While I have no love for the Herald's style & quality of journalism (e.g.: when the Globe fired a populist columnist for plagiarism, the Herald gleefully scooped him up), I do enjoy their screaming headlines. Short, pithy & fun -- though accuracy and fairness clearly aren't strong selection criteria.
The headlines in scientific journals and newswires tend to be long on long and short on punchy. Perhaps some is an urge to cram as many keywords as possible into the title, and perhaps some is a deliberate desire for dryness. While these titles often fit the purpose, it isn't uncommon to be able to rewrite one for more zazz, especially if you are emailing abstracts to a colleague rather than editing a journal.
Of course, one advantage of long and ponderous is a single possible meaning -- spell it out in detail, and nobody can misinterpret it accidentally -- or deliberately. Rarely can a scientific paper title or newsfeed item become a candidate for Jay Leno's headlines schtick, but it does happen. GenomeWeb is usually a good provider of useful news, but the other week I got a grin out of a headline that could be seen as a politically incorrect description of enlisting patients in their own cause
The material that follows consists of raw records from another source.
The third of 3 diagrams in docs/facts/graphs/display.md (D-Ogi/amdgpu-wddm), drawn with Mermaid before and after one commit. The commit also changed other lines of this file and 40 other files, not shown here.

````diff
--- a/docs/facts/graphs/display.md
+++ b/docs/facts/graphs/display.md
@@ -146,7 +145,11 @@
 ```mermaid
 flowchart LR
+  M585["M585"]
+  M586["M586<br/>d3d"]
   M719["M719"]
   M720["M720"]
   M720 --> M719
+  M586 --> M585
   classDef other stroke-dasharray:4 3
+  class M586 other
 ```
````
Other times, someone does put together a clever headline that grabs the eye -- usually with a clever name for a hypothesis
However, I do not like titles to mislead.
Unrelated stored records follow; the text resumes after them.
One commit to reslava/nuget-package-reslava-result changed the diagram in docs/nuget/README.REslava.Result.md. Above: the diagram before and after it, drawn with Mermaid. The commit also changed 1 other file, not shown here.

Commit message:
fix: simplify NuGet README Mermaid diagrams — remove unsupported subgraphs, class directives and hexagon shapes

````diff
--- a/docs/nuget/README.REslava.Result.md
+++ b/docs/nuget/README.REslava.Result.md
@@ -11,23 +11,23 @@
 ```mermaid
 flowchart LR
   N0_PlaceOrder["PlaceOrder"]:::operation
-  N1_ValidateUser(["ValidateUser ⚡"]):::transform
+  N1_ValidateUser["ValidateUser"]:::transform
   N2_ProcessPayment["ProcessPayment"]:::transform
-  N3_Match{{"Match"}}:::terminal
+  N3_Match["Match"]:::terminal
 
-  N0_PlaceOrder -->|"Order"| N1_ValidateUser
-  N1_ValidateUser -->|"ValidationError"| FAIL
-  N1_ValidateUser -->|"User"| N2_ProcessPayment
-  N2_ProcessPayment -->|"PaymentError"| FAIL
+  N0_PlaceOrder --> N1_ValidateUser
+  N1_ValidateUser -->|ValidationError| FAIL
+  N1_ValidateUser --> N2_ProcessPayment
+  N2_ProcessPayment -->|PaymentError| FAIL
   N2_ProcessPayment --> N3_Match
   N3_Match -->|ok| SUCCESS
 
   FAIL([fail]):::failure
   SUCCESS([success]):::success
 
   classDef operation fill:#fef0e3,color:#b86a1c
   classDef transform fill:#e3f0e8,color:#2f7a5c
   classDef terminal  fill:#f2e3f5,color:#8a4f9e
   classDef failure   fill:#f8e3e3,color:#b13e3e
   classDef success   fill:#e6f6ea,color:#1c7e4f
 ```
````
The calorically restricted ketogenic diet, an effective alternative therapy for malignant brain cancer.
If you skip to the bottom of the abstract, it's even worse
This preclinical study indicates that restricted KetoCal(R) is a safe and effective diet therapy and should be considered as an alternative therapeutic option for malignant brain cancer.
It's an interesting idea (with precedent in the literature), but 'safe & effective'? The key term left out of the title is 'xenograft mice'. Only proven so if you are a xenografted mouse, a population for which a huge variety of 'cures' already exist. The abstract as a whole isn't bad, but I'll hardly be shocked if I start seeing ads touting the final sentence without qualification.